◆ **EXERCISE GOAL**
Every entry below is to be retyped exactly as it appears.

User interface change data

/---

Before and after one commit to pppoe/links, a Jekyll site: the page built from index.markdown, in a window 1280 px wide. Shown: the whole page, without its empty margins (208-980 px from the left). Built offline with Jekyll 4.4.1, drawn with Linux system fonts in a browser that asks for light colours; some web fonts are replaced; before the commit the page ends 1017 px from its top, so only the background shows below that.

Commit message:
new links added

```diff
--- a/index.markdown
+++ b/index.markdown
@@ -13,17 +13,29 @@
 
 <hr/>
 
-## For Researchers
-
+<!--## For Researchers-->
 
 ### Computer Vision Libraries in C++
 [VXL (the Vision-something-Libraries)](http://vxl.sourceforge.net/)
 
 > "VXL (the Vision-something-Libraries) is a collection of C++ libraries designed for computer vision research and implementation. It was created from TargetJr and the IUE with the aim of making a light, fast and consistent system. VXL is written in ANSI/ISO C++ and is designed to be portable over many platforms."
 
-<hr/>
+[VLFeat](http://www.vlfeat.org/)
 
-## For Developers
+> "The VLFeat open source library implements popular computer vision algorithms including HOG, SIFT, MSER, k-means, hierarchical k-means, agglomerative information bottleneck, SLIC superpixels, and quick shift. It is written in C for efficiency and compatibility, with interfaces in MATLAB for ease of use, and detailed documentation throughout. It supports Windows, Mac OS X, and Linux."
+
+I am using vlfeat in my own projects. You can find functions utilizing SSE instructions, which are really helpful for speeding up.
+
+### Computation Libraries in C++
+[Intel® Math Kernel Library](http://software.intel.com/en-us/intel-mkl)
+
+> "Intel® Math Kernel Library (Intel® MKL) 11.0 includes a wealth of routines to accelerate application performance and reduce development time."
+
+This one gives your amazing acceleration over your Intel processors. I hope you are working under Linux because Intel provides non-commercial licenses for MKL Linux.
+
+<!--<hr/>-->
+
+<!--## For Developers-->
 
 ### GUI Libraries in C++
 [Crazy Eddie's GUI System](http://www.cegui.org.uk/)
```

\---

◆ **ANSWER TO THIS TASK**
Before and after one commit to pppoe/links, a Jekyll site: the page built from index.markdown, in a window 1280 px wide. Shown: the whole page, without its empty margins (208-980 px from the left). Built offline with Jekyll 4.4.1, drawn with Linux system fonts in a browser that asks for light colours; some web fonts are replaced; before the commit the page ends 1017 px from its top, so only the background shows below that.

Commit message:
new links added

```diff
--- a/index.markdown
+++ b/index.markdown
@@ -13,17 +13,29 @@
 
 <hr/>
 
-## For Researchers
-
+<!--## For Researchers-->
 
 ### Computer Vision Libraries in C++
 [VXL (the Vision-something-Libraries)](http://vxl.sourceforge.net/)
 
 > "VXL (the Vision-something-Libraries) is a collection of C++ libraries designed for computer vision research and implementation. It was created from TargetJr and the IUE with the aim of making a light, fast and consistent system. VXL is written in ANSI/ISO C++ and is designed to be portable over many platforms."
 
-<hr/>
+[VLFeat](http://www.vlfeat.org/)
 
-## For Developers
+> "The VLFeat open source library implements popular computer vision algorithms including HOG, SIFT, MSER, k-means, hierarchical k-means, agglomerative information bottleneck, SLIC superpixels, and quick shift. It is written in C for efficiency and compatibility, with interfaces in MATLAB for ease of use, and detailed documentation throughout. It supports Windows, Mac OS X, and Linux."
+
+I am using vlfeat in my own projects. You can find functions utilizing SSE instructions, which are really helpful for speeding up.
+
+### Computation Libraries in C++
+[Intel® Math Kernel Library](http://software.intel.com/en-us/intel-mkl)
+
+> "Intel® Math Kernel Library (Intel® MKL) 11.0 includes a wealth of routines to accelerate application performance and reduce development time."
+
+This one gives your amazing acceleration over your Intel processors. I hope you are working under Linux because Intel provides non-commercial licenses for MKL Linux.
+
+<!--<hr/>-->
+
+<!--## For Developers-->
 
 ### GUI Libraries in C++
 [Crazy Eddie's GUI System](http://www.cegui.org.uk/)
```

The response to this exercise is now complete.